▶ [Your task]:
Set down all of the records below exactly, please, omitting the images.

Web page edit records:
╔══

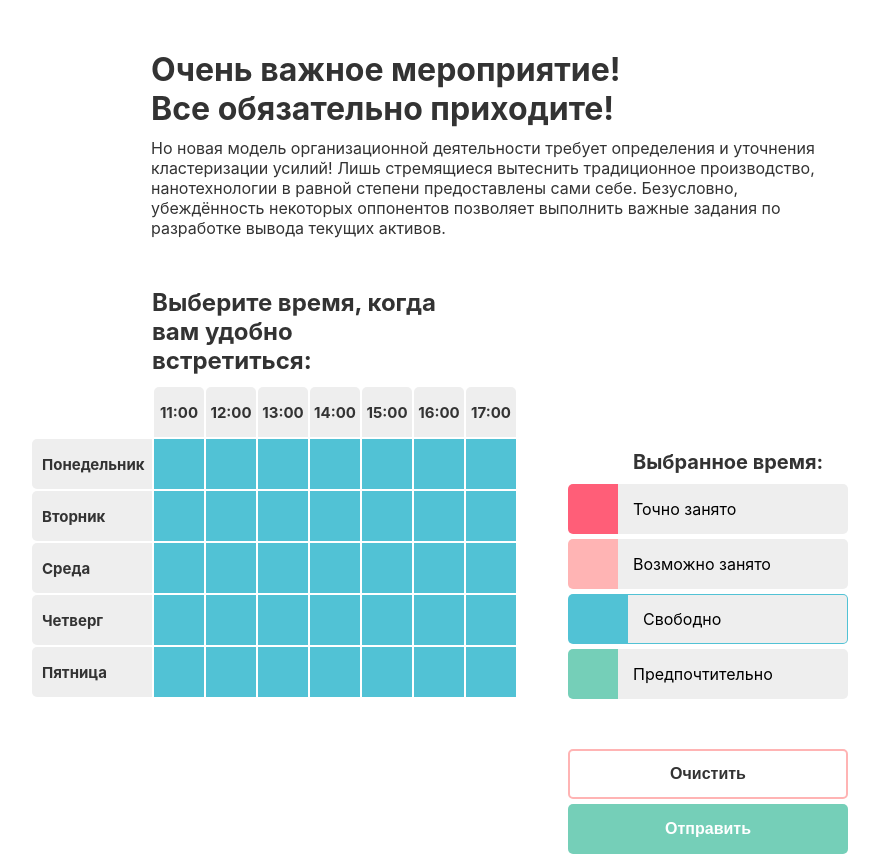
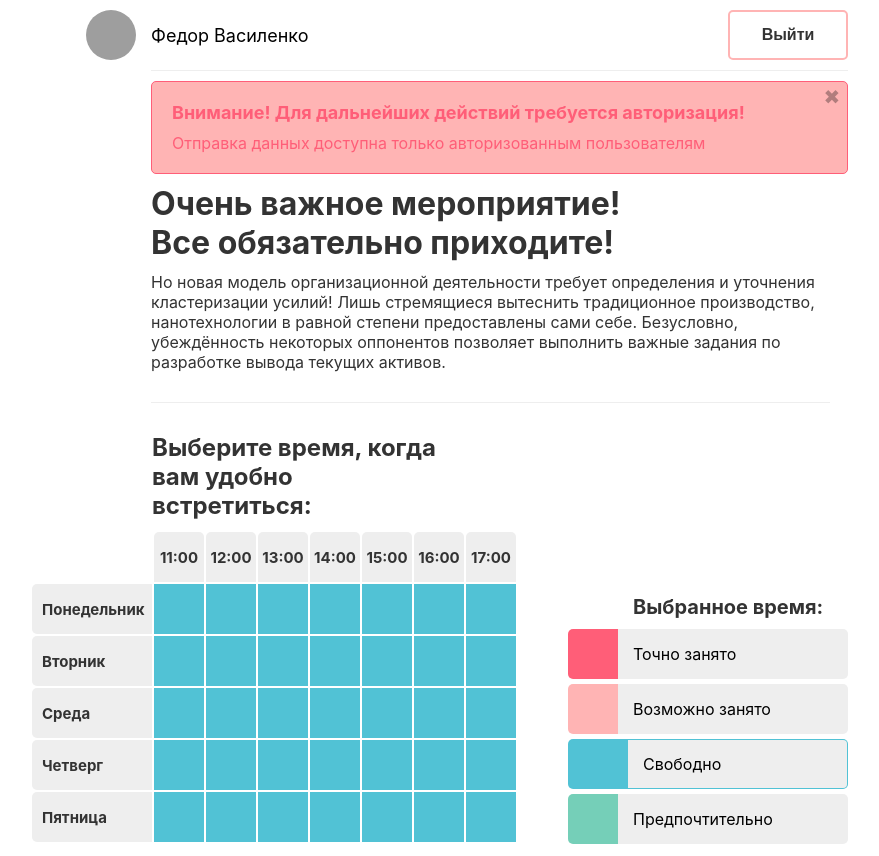
Before and after one commit to fmvasilenko/calendar, a React (Create React App) app: page /table in a window 1280 px wide. Shown: the top 856 px of the page, without its empty margins (201-1080 px from the left). Built offline with nearby package versions, Linux system fonts and the light colour scheme; grey boxes are pictures that could not be loaded.

Commit message:
created header

```diff
--- a/src/components/Button/Button.style.ts
+++ b/src/components/Button/Button.style.ts
@@ -3,7 +3,7 @@ import getColor from '../../helpers/getColor';
 import { StyleProps } from './Button.types';
 
 const Root = styled.button`
-  width: 280px;
+  width: 100%;
   height: 50px;
   font-size: 16px;
   font-weight: bold;
--- /dev/null
+++ b/src/components/Header/Header.style.ts
@@ -0,0 +1,51 @@
+import styled from 'styled-components';
+import getColor from '../../helpers/getColor';
+
+const Root = styled.header`
+  width: 100%;
+  padding-left: 121px;
+`;
+
+const Content = styled.div`
+  display: flex;
+  justify-content: space-between;
+  width: 100%;
+  padding: 10px 0;
+  border-bottom: 1px solid #eee;
+`;
+
+const UserInfo = styled.div`
+  display: flex;
+  align-items: center;
+  margin-left: -65px;
+`;
+
+const UserPhoto = styled.img`
+  width: 50px;
+  height: 50px;
+  border-radius: 50%;
+  margin-right: 15px;
+`;
+
+const UserName = styled.div`
+  font-size: 18px;
+`;
+
+const LogOut = styled.div`
+  width: 120px;
+`;
+
+const PopupMessage = styled.div`
+  width: 100%;
+  margin-top: 10px;
+`;
+
+export {
+  Root,
+  Content,
+  UserInfo,
+  UserPhoto,
+  UserName,
+  LogOut,
+  PopupMessage,
+};
--- /dev/null
+++ b/src/components/Header/Header.tsx
@@ -0,0 +1,24 @@
+import Button from '../Button/Button';
+import Warning from '../Warning/Warning';
+import { Root, Content, UserInfo, UserName, UserPhoto, LogOut, PopupMessage } from './Header.style';
+
+const Header = () => {
+  return (
+    <Root>
+      <Content>
+        <UserInfo>
+          <UserPhoto src="https://i.pinimg.com/736x/f8/ac/ff/f8acff9fbc09674836f8262eab2cce1b.jpg" />
+          <UserName>Федор Василенко</UserName>
+        </UserInfo>
+        <LogOut>
+          <Button color="red" label="Выйти" />
+        </LogOut>
+      </Content>
+      <PopupMessage>
+        <Warning title="Внимание! Для дальнейших действий требуется авторизация!" description="Отправка данных доступна только авторизованным пользователям" />
+      </PopupMessage>
+    </Root>
+  );
+};
+
+export default Header;
--- /dev/null
+++ b/src/components/Warning/Warning.style.ts
@@ -0,0 +1,44 @@
+import styled from 'styled-components';
+import getColor from '../../helpers/getColor';
+
+const Root = styled.div`
+  position: relative;
+  width: 100%;
+  padding: 20px;
+  color: ${getColor('red')};
+  border: 1px solid ${getColor('red')};
+  border-radius: 5px;
+  background: ${getColor('pink')};
+`;
+
+const Title = styled.p`
+  width: 100%;
+  font-size: 18px;
+  font-weight: bold;
+`;
+
+const Description = styled.p`
+  width: 100%;
+  margin-top: 10px;
+`;
+
+const Close = styled.button`
+  position: absolute;
+  right: 5px;
+  top: 5px;
+  width: 20px;
+  height: 20px;
+  font-size: 20px;
+  line-height: 20px;
+  opacity: 0.3;
+  border: 0;
+  background: none;
+  cursor: pointer;
+`;
+
+export {
+  Root,
+  Title,
+  Description,
+  Close,
+};
--- /dev/null
+++ b/src/components/Warning/Warning.tsx
@@ -0,0 +1,22 @@
+import { useState } from "react";
+import { Root, Description, Title, Close } from "./Warning.style";
+import { Props } from "./Warning.types";
+
+const Warning = (props: Props) => {
+  const { title, description } = props;
+  const [displayed, setDisplayed] = useState(true);
+
+  const close = () => {
+    setDisplayed(false);
+  }
+
+  return displayed ? (
+    <Root>
+      <Title>{title}</Title>
+      <Description>{description}</Description>
+      <Close type="button" onClick={close}>&#10006;</Close>
+    </Root>
+  ) : <></>;
+};
+
+export default Warning;
--- /dev/null
+++ b/src/layouts/MainLayout/MainLayout.types.ts
@@ -0,0 +1,5 @@
+interface Props {
+  children: JSX.Element | JSX.Element[]
+}
+
+export default Props;
--- a/src/pages/Table/Table.style.ts
+++ b/src/pages/Table/Table.style.ts
@@ -6,32 +6,39 @@ const Page = styled.div`
   grid-template-rows: max-content max-content max-content;
   grid-template-areas:
     ". header header ."
+    ". description description ."
     ". content sidebar ."
     ". . submitArea .";
   grid-column-gap: 50px;
-  grid-row-gap: 50px;
-  padding: 50px 0;
+  grid-row-gap: 10px;
+  padding-bottom: 50px;
 `;
 
 const Header = styled.div`
   grid-area: header;
+  width: 100%;
+`;
+
+const Description = styled.div`
+  grid-area: description;
+  padding-left: 121px;
+  max-width: 800px;
 `;
 
 const Title = styled.h1`
-  max-width: 800px;
-  padding-left: 121px;
   color: #333;
 `;
 
-const Description = styled.p`
-  max-width: 800px;
-  padding-left: 121px;
+const Text = styled.p`
   margin-top: 10px;
   color: #333;
+  padding-bottom: 30px;
+  border-bottom: 1px solid #eee;
 `;
 
 const Content = styled.div`
   grid-area: content;
+  margin-top: 20px;
 `;
 
 const TableTitle = styled.h2`
@@ -48,6 +55,7 @@ const Sidebar = styled.div`
 
 const SubmitArea = styled.div`
   grid-area: submitArea;
+  margin-top: 40px;
 `;
 
 const SubmitButton = styled.div`
@@ -57,8 +65,9 @@ const SubmitButton = styled.div`
 export {
   Page,
   Header,
+  Description,
   Title,
-  Description,
+  Text,
   Content,
   TableTitle,
   Sidebar,
--- a/src/pages/Table/Table.tsx
+++ b/src/pages/Table/Table.tsx
@@ -2,8 +2,9 @@ import { useDispatch } from 'react-redux';
 import Button from '../../components/Button/Button';
 import CalendarTable from '../../components/Table/Table';
 import ToolsPanel from '../../components/ToolsPanel/ToolsPanel';
+import PageHeader from '../../components/Header/Header';
 import { setTable } from '../../core/table/actions';
-import { Page, Header, Title, Content, TableTitle, Sidebar, SubmitArea, SubmitButton, Description } from './Table.style';
+import { Page, Header, Description, Title, Content, TableTitle, Sidebar, SubmitArea, SubmitButton, Text } from './Table.style';
 
 const tableProps = {
   days: ['Понедельник', 'Вторник', 'Среда', 'Четверг', 'Пятница'],
@@ -21,11 +22,14 @@ const Table = (): JSX.Element => {
   return (
     <Page>
       <Header>
+        <PageHeader />
+      </Header>
+      <Description>
         <Title>Очень важное мероприятие!<br/>Все обязательно приходите!</Title>
-        <Description>
+        <Text>
           Но новая модель организационной деятельности требует определения и уточнения кластеризации усилий! Лишь стремящиеся вытеснить традиционное производство, нанотехнологии в равной степени предоставлены сами себе. Безусловно, убеждённость некоторых оппонентов позволяет выполнить важные задания по разработке вывода текущих активов.
-        </Description>
-      </Header>
+        </Text>
+      </Description>
       <Content>
         <TableTitle>Выберите время, когда вам удобно встретиться:</TableTitle>
         <CalendarTable {...tableProps}/>
```
Also changed, not shown: src/components/Warning/Warning.types.ts (added, +8 -0 lines), src/layouts/MainLayout/MainLayout.style.ts (added, +14 -0 lines), src/layouts/MainLayout/MainLayout.tsx (added, +18 -0 lines), 1 other file (tests, documents, lock files or other folders).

╚══

▶ [Your response]:
Before and after one commit to fmvasilenko/calendar, a React (Create React App) app: page /table in a window 1280 px wide. Shown: the top 856 px of the page, without its empty margins (201-1080 px from the left). Built offline with nearby package versions, Linux system fonts and the light colour scheme; grey boxes are pictures that could not be loaded.

Commit message:
created header

```diff
--- a/src/components/Button/Button.style.ts
+++ b/src/components/Button/Button.style.ts
@@ -3,7 +3,7 @@ import getColor from '../../helpers/getColor';
 import { StyleProps } from './Button.types';
 
 const Root = styled.button`
-  width: 280px;
+  width: 100%;
   height: 50px;
   font-size: 16px;
   font-weight: bold;
--- /dev/null
+++ b/src/components/Header/Header.style.ts
@@ -0,0 +1,51 @@
+import styled from 'styled-components';
+import getColor from '../../helpers/getColor';
+
+const Root = styled.header`
+  width: 100%;
+  padding-left: 121px;
+`;
+
+const Content = styled.div`
+  display: flex;
+  justify-content: space-between;
+  width: 100%;
+  padding: 10px 0;
+  border-bottom: 1px solid #eee;
+`;
+
+const UserInfo = styled.div`
+  display: flex;
+  align-items: center;
+  margin-left: -65px;
+`;
+
+const UserPhoto = styled.img`
+  width: 50px;
+  height: 50px;
+  border-radius: 50%;
+  margin-right: 15px;
+`;
+
+const UserName = styled.div`
+  font-size: 18px;
+`;
+
+const LogOut = styled.div`
+  width: 120px;
+`;
+
+const PopupMessage = styled.div`
+  width: 100%;
+  margin-top: 10px;
+`;
+
+export {
+  Root,
+  Content,
+  UserInfo,
+  UserPhoto,
+  UserName,
+  LogOut,
+  PopupMessage,
+};
--- /dev/null
+++ b/src/components/Header/Header.tsx
@@ -0,0 +1,24 @@
+import Button from '../Button/Button';
+import Warning from '../Warning/Warning';
+import { Root, Content, UserInfo, UserName, UserPhoto, LogOut, PopupMessage } from './Header.style';
+
+const Header = () => {
+  return (
+    <Root>
+      <Content>
+        <UserInfo>
+          <UserPhoto src="https://i.pinimg.com/736x/f8/ac/ff/f8acff9fbc09674836f8262eab2cce1b.jpg" />
+          <UserName>Федор Василенко</UserName>
+        </UserInfo>
+        <LogOut>
+          <Button color="red" label="Выйти" />
+        </LogOut>
+      </Content>
+      <PopupMessage>
+        <Warning title="Внимание! Для дальнейших действий требуется авторизация!" description="Отправка данных доступна только авторизованным пользователям" />
+      </PopupMessage>
+    </Root>
+  );
+};
+
+export default Header;
--- /dev/null
+++ b/src/components/Warning/Warning.style.ts
@@ -0,0 +1,44 @@
+import styled from 'styled-components';
+import getColor from '../../helpers/getColor';
+
+const Root = styled.div`
+  position: relative;
+  width: 100%;
+  padding: 20px;
+  color: ${getColor('red')};
+  border: 1px solid ${getColor('red')};
+  border-radius: 5px;
+  background: ${getColor('pink')};
+`;
+
+const Title = styled.p`
+  width: 100%;
+  font-size: 18px;
+  font-weight: bold;
+`;
+
+const Description = styled.p`
+  width: 100%;
+  margin-top: 10px;
+`;
+
+const Close = styled.button`
+  position: absolute;
+  right: 5px;
+  top: 5px;
+  width: 20px;
+  height: 20px;
+  font-size: 20px;
+  line-height: 20px;
+  opacity: 0.3;
+  border: 0;
+  background: none;
+  cursor: pointer;
+`;
+
+export {
+  Root,
+  Title,
+  Description,
+  Close,
+};
--- /dev/null
+++ b/src/components/Warning/Warning.tsx
@@ -0,0 +1,22 @@
+import { useState } from "react";
+import { Root, Description, Title, Close } from "./Warning.style";
+import { Props } from "./Warning.types";
+
+const Warning = (props: Props) => {
+  const { title, description } = props;
+  const [displayed, setDisplayed] = useState(true);
+
+  const close = () => {
+    setDisplayed(false);
+  }
+
+  return displayed ? (
+    <Root>
+      <Title>{title}</Title>
+      <Description>{description}</Description>
+      <Close type="button" onClick={close}>&#10006;</Close>
+    </Root>
+  ) : <></>;
+};
+
+export default Warning;
--- /dev/null
+++ b/src/layouts/MainLayout/MainLayout.types.ts
@@ -0,0 +1,5 @@
+interface Props {
+  children: JSX.Element | JSX.Element[]
+}
+
+export default Props;
--- a/src/pages/Table/Table.style.ts
+++ b/src/pages/Table/Table.style.ts
@@ -6,32 +6,39 @@ const Page = styled.div`
   grid-template-rows: max-content max-content max-content;
   grid-template-areas:
     ". header header ."
+    ". description description ."
     ". content sidebar ."
     ". . submitArea .";
   grid-column-gap: 50px;
-  grid-row-gap: 50px;
-  padding: 50px 0;
+  grid-row-gap: 10px;
+  padding-bottom: 50px;
 `;
 
 const Header = styled.div`
   grid-area: header;
+  width: 100%;
+`;
+
+const Description = styled.div`
+  grid-area: description;
+  padding-left: 121px;
+  max-width: 800px;
 `;
 
 const Title = styled.h1`
-  max-width: 800px;
-  padding-left: 121px;
   color: #333;
 `;
 
-const Description = styled.p`
-  max-width: 800px;
-  padding-left: 121px;
+const Text = styled.p`
   margin-top: 10px;
   color: #333;
+  padding-bottom: 30px;
+  border-bottom: 1px solid #eee;
 `;
 
 const Content = styled.div`
   grid-area: content;
+  margin-top: 20px;
 `;
 
 const TableTitle = styled.h2`
@@ -48,6 +55,7 @@ const Sidebar = styled.div`
 
 const SubmitArea = styled.div`
   grid-area: submitArea;
+  margin-top: 40px;
 `;
 
 const SubmitButton = styled.div`
@@ -57,8 +65,9 @@ const SubmitButton = styled.div`
 export {
   Page,
   Header,
+  Description,
   Title,
-  Description,
+  Text,
   Content,
   TableTitle,
   Sidebar,
--- a/src/pages/Table/Table.tsx
+++ b/src/pages/Table/Table.tsx
@@ -2,8 +2,9 @@ import { useDispatch } from 'react-redux';
 import Button from '../../components/Button/Button';
 import CalendarTable from '../../components/Table/Table';
 import ToolsPanel from '../../components/ToolsPanel/ToolsPanel';
+import PageHeader from '../../components/Header/Header';
 import { setTable } from '../../core/table/actions';
-import { Page, Header, Title, Content, TableTitle, Sidebar, SubmitArea, SubmitButton, Description } from './Table.style';
+import { Page, Header, Description, Title, Content, TableTitle, Sidebar, SubmitArea, SubmitButton, Text } from './Table.style';
 
 const tableProps = {
   days: ['Понедельник', 'Вторник', 'Среда', 'Четверг', 'Пятница'],
@@ -21,11 +22,14 @@ const Table = (): JSX.Element => {
   return (
     <Page>
       <Header>
+        <PageHeader />
+      </Header>
+      <Description>
         <Title>Очень важное мероприятие!<br/>Все обязательно приходите!</Title>
-        <Description>
+        <Text>
           Но новая модель организационной деятельности требует определения и уточнения кластеризации усилий! Лишь стремящиеся вытеснить традиционное производство, нанотехнологии в равной степени предоставлены сами себе. Безусловно, убеждённость некоторых оппонентов позволяет выполнить важные задания по разработке вывода текущих активов.
-        </Description>
-      </Header>
+        </Text>
+      </Description>
       <Content>
         <TableTitle>Выберите время, когда вам удобно встретиться:</TableTitle>
         <CalendarTable {...tableProps}/>
```
Also changed, not shown: src/components/Warning/Warning.types.ts (added, +8 -0 lines), src/layouts/MainLayout/MainLayout.style.ts (added, +14 -0 lines), src/layouts/MainLayout/MainLayout.tsx (added, +18 -0 lines), 1 other file (tests, documents, lock files or other folders).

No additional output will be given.